Try it
Filter the entries below down to the lines that hold "felmeres".

[Opening Material provided section]

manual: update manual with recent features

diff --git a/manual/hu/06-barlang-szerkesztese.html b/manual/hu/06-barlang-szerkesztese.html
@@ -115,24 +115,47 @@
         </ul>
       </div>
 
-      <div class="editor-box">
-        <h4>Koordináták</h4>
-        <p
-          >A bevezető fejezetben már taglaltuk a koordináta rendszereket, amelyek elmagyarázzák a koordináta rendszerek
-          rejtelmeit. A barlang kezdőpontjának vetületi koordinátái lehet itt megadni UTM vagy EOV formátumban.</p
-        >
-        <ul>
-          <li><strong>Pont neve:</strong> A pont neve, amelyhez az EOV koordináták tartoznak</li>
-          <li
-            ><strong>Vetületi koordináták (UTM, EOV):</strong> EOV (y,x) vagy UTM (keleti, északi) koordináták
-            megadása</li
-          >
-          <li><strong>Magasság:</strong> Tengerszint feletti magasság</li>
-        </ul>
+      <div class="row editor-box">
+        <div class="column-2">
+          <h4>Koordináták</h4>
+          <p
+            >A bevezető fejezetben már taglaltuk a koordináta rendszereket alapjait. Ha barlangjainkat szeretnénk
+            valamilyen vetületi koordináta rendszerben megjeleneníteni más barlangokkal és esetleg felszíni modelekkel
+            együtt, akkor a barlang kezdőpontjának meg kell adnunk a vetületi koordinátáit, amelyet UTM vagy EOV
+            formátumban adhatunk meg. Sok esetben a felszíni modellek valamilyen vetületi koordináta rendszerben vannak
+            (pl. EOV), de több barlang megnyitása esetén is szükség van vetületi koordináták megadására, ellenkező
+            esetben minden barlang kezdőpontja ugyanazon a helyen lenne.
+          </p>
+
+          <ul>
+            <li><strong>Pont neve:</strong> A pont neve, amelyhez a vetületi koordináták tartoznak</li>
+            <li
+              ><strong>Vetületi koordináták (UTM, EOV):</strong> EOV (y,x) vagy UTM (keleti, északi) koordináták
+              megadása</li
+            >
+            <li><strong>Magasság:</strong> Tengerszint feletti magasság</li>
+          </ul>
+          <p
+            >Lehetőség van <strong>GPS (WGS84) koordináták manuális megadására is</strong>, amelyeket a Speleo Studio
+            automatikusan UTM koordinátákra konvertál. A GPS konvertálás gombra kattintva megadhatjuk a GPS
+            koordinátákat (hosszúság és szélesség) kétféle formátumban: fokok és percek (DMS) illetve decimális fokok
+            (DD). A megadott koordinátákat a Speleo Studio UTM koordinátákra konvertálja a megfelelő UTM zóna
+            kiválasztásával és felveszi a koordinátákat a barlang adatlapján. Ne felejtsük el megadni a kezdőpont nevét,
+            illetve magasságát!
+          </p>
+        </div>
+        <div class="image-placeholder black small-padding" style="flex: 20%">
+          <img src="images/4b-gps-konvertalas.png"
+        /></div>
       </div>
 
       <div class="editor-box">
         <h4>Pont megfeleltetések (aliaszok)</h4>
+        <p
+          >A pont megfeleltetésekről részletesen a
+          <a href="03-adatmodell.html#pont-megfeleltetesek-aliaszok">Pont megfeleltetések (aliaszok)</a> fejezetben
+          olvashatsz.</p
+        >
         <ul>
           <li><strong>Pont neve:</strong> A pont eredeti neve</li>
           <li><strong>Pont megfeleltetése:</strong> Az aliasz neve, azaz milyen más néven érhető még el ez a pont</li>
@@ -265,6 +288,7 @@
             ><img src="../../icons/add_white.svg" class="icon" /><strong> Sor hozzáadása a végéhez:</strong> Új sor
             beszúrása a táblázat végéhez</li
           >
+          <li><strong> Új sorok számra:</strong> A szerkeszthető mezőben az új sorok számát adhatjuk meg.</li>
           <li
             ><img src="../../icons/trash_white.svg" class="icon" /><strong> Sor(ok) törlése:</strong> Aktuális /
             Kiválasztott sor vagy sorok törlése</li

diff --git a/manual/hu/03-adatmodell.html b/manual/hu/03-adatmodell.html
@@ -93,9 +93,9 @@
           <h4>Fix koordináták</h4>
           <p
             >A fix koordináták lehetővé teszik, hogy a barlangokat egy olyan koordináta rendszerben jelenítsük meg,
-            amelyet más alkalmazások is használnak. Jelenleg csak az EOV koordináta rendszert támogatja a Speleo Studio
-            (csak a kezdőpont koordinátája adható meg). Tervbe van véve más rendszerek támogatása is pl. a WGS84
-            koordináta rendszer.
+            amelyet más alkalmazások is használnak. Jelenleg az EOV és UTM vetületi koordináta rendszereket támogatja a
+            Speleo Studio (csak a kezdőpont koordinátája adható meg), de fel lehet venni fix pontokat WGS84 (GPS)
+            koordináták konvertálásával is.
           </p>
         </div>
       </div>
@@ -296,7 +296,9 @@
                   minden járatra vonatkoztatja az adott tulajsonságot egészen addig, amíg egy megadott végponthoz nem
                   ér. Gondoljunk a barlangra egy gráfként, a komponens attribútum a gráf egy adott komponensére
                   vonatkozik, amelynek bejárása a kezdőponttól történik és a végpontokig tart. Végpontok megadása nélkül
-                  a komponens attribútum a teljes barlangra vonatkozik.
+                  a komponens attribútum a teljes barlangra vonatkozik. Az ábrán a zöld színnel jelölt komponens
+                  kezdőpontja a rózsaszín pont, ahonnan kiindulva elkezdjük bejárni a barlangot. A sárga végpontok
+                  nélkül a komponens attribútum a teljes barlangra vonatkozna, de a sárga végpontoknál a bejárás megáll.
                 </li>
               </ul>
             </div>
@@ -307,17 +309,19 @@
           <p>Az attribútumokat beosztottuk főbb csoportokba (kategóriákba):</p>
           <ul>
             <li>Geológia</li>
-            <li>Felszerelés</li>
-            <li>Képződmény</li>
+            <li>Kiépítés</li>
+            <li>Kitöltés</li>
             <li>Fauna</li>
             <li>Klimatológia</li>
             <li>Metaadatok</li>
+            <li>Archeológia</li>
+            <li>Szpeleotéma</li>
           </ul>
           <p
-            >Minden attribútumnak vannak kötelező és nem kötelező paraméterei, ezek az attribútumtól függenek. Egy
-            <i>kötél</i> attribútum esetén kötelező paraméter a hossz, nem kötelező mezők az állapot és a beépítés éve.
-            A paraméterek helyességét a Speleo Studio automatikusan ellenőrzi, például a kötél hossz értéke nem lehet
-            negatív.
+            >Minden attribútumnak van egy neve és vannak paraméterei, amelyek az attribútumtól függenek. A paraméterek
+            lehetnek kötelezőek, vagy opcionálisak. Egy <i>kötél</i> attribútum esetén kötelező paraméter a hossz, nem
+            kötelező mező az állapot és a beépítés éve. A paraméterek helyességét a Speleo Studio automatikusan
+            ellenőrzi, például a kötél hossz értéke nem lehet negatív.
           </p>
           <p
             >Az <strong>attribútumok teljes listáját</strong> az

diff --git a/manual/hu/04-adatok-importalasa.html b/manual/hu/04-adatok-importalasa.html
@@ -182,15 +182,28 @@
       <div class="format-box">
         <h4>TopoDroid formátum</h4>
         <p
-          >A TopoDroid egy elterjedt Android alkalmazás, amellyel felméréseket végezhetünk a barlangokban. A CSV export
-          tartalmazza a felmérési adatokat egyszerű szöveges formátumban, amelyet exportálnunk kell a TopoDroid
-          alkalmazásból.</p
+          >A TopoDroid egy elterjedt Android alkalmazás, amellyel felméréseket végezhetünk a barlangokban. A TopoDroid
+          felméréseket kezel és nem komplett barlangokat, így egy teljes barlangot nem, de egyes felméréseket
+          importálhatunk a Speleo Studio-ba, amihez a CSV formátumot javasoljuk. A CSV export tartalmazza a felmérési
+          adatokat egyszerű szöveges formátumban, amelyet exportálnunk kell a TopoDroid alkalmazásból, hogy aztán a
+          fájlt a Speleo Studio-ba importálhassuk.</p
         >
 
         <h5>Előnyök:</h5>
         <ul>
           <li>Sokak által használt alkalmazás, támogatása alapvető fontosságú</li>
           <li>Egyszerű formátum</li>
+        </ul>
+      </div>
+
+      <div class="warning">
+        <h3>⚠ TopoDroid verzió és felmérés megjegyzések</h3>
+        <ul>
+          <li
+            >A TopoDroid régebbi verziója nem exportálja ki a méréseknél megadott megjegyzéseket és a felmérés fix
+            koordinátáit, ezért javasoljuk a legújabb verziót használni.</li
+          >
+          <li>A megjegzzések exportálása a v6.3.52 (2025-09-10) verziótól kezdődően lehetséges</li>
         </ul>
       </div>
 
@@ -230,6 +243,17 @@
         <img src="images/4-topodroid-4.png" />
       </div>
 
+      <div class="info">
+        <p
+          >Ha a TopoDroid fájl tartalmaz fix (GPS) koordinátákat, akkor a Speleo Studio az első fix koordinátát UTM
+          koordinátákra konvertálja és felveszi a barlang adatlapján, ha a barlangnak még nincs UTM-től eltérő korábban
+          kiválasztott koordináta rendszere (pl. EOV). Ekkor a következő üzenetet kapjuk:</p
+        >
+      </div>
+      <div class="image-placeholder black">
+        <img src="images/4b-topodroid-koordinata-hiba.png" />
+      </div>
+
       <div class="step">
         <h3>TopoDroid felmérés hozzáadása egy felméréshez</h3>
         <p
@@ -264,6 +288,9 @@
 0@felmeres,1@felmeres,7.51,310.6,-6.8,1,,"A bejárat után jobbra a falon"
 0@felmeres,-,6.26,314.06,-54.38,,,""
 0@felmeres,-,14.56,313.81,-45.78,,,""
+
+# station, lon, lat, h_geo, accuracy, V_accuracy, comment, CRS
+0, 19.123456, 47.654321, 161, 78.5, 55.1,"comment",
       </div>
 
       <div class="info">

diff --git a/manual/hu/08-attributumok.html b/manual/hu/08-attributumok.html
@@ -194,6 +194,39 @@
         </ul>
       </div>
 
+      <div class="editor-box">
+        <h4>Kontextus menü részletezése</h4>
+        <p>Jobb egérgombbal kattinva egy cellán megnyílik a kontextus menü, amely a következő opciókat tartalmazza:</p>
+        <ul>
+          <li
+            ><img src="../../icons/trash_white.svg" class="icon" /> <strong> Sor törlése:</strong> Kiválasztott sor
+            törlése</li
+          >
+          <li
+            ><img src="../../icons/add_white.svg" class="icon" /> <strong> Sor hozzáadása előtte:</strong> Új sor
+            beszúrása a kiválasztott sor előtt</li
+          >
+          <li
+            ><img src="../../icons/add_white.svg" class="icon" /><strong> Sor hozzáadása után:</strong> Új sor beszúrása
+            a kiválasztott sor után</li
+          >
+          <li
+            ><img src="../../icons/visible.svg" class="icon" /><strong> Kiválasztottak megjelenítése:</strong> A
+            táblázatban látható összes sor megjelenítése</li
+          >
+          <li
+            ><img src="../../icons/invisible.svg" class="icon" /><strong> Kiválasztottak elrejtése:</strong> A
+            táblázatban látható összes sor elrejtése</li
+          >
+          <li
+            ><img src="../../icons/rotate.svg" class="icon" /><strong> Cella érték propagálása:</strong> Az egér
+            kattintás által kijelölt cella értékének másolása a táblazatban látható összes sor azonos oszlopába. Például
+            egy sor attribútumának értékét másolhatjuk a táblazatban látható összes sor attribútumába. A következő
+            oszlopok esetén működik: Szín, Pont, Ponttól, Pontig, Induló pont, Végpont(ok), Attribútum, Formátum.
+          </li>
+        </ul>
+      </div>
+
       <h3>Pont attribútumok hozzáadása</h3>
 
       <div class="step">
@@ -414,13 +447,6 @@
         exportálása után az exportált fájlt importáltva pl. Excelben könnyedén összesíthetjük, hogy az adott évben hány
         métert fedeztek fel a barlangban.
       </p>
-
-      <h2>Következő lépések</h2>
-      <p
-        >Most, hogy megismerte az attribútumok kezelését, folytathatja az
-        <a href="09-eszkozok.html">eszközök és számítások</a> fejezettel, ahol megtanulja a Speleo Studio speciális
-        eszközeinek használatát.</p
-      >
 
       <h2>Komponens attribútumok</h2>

[Closing Material provided section]

Completed exercise
 0@felmeres,1@felmeres,7.51,310.6,-6.8,1,,"A bejárat után jobbra a falon"
 0@felmeres,-,6.26,314.06,-54.38,,,""
 0@felmeres,-,14.56,313.81,-45.78,,,""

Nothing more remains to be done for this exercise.